Each entry below must be repeated word for word.
────────────────
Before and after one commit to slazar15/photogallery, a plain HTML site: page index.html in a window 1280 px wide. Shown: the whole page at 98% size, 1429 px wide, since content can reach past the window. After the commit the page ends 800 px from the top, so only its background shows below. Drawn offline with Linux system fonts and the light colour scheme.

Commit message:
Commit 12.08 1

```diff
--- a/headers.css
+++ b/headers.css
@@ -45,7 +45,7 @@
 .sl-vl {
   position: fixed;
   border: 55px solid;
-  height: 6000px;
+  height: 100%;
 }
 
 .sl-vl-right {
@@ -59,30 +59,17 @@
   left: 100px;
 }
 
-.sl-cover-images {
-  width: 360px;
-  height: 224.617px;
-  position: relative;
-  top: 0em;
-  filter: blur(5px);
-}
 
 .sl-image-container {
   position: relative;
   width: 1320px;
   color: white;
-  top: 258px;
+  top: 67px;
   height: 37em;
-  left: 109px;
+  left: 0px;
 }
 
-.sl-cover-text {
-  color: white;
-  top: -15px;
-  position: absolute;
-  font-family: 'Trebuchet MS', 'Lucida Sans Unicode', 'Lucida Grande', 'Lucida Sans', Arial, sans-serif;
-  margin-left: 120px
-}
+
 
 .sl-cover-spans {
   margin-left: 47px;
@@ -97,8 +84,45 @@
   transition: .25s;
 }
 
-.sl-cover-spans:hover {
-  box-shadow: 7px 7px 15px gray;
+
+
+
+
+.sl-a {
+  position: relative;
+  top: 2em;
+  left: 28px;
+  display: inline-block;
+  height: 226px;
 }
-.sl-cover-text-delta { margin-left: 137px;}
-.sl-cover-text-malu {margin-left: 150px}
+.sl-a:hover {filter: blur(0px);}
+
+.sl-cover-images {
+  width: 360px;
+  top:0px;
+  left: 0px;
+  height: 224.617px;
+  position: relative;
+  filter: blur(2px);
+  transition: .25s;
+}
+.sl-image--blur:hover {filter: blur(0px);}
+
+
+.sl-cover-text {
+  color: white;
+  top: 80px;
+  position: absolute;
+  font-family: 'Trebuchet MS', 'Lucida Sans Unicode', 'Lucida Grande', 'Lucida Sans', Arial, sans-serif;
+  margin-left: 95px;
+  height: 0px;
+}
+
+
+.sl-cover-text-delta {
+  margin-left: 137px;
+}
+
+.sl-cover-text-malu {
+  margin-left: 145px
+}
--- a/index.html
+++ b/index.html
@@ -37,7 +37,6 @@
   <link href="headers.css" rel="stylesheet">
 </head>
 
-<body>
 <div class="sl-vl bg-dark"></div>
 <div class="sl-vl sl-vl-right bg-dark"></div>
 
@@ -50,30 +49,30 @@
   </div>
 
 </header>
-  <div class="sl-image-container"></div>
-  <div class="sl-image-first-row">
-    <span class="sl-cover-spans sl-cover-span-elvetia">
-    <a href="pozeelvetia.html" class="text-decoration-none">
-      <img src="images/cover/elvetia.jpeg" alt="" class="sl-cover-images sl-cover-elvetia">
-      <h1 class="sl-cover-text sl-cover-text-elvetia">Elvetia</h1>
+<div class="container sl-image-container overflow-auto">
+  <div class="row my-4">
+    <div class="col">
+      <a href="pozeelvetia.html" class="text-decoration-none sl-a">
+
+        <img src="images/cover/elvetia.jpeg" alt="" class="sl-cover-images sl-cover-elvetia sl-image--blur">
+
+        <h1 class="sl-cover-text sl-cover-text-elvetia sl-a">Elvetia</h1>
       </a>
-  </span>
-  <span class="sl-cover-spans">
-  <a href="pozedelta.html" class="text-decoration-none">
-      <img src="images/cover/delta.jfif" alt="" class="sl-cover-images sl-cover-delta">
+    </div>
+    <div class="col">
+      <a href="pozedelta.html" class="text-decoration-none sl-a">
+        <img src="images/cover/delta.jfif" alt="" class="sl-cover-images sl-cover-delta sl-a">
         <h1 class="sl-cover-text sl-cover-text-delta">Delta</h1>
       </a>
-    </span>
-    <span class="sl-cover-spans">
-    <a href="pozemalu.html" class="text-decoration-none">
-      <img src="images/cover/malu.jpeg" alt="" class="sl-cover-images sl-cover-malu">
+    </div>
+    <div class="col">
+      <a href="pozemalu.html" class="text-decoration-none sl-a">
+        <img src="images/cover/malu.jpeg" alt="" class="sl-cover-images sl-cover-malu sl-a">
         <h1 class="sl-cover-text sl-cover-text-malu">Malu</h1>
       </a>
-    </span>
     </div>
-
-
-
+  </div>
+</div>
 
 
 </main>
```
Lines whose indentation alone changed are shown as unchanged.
────────────────
Response to the exercise:
Before and after one commit to slazar15/photogallery, a plain HTML site: page index.html in a window 1280 px wide. Shown: the whole page at 98% size, 1429 px wide, since content can reach past the window. After the commit the page ends 800 px from the top, so only its background shows below. Drawn offline with Linux system fonts and the light colour scheme.

Commit message:
Commit 12.08 1

```diff
--- a/headers.css
+++ b/headers.css
@@ -45,7 +45,7 @@
 .sl-vl {
   position: fixed;
   border: 55px solid;
-  height: 6000px;
+  height: 100%;
 }
 
 .sl-vl-right {
@@ -59,30 +59,17 @@
   left: 100px;
 }
 
-.sl-cover-images {
-  width: 360px;
-  height: 224.617px;
-  position: relative;
-  top: 0em;
-  filter: blur(5px);
-}
 
 .sl-image-container {
   position: relative;
   width: 1320px;
   color: white;
-  top: 258px;
+  top: 67px;
   height: 37em;
-  left: 109px;
+  left: 0px;
 }
 
-.sl-cover-text {
-  color: white;
-  top: -15px;
-  position: absolute;
-  font-family: 'Trebuchet MS', 'Lucida Sans Unicode', 'Lucida Grande', 'Lucida Sans', Arial, sans-serif;
-  margin-left: 120px
-}
+
 
 .sl-cover-spans {
   margin-left: 47px;
@@ -97,8 +84,45 @@
   transition: .25s;
 }
 
-.sl-cover-spans:hover {
-  box-shadow: 7px 7px 15px gray;
+
+
+
+
+.sl-a {
+  position: relative;
+  top: 2em;
+  left: 28px;
+  display: inline-block;
+  height: 226px;
 }
-.sl-cover-text-delta { margin-left: 137px;}
-.sl-cover-text-malu {margin-left: 150px}
+.sl-a:hover {filter: blur(0px);}
+
+.sl-cover-images {
+  width: 360px;
+  top:0px;
+  left: 0px;
+  height: 224.617px;
+  position: relative;
+  filter: blur(2px);
+  transition: .25s;
+}
+.sl-image--blur:hover {filter: blur(0px);}
+
+
+.sl-cover-text {
+  color: white;
+  top: 80px;
+  position: absolute;
+  font-family: 'Trebuchet MS', 'Lucida Sans Unicode', 'Lucida Grande', 'Lucida Sans', Arial, sans-serif;
+  margin-left: 95px;
+  height: 0px;
+}
+
+
+.sl-cover-text-delta {
+  margin-left: 137px;
+}
+
+.sl-cover-text-malu {
+  margin-left: 145px
+}
--- a/index.html
+++ b/index.html
@@ -37,7 +37,6 @@
   <link href="headers.css" rel="stylesheet">
 </head>
 
-<body>
 <div class="sl-vl bg-dark"></div>
 <div class="sl-vl sl-vl-right bg-dark"></div>
 
@@ -50,30 +49,30 @@
   </div>
 
 </header>
-  <div class="sl-image-container"></div>
-  <div class="sl-image-first-row">
-    <span class="sl-cover-spans sl-cover-span-elvetia">
-    <a href="pozeelvetia.html" class="text-decoration-none">
-      <img src="images/cover/elvetia.jpeg" alt="" class="sl-cover-images sl-cover-elvetia">
-      <h1 class="sl-cover-text sl-cover-text-elvetia">Elvetia</h1>
+<div class="container sl-image-container overflow-auto">
+  <div class="row my-4">
+    <div class="col">
+      <a href="pozeelvetia.html" class="text-decoration-none sl-a">
+
+        <img src="images/cover/elvetia.jpeg" alt="" class="sl-cover-images sl-cover-elvetia sl-image--blur">
+
+        <h1 class="sl-cover-text sl-cover-text-elvetia sl-a">Elvetia</h1>
       </a>
-  </span>
-  <span class="sl-cover-spans">
-  <a href="pozedelta.html" class="text-decoration-none">
-      <img src="images/cover/delta.jfif" alt="" class="sl-cover-images sl-cover-delta">
+    </div>
+    <div class="col">
+      <a href="pozedelta.html" class="text-decoration-none sl-a">
+        <img src="images/cover/delta.jfif" alt="" class="sl-cover-images sl-cover-delta sl-a">
         <h1 class="sl-cover-text sl-cover-text-delta">Delta</h1>
       </a>
-    </span>
-    <span class="sl-cover-spans">
-    <a href="pozemalu.html" class="text-decoration-none">
-      <img src="images/cover/malu.jpeg" alt="" class="sl-cover-images sl-cover-malu">
+    </div>
+    <div class="col">
+      <a href="pozemalu.html" class="text-decoration-none sl-a">
+        <img src="images/cover/malu.jpeg" alt="" class="sl-cover-images sl-cover-malu sl-a">
         <h1 class="sl-cover-text sl-cover-text-malu">Malu</h1>
       </a>
-    </span>
     </div>
-
-
-
+  </div>
+</div>
 
 
 </main>
```
Lines whose indentation alone changed are shown as unchanged.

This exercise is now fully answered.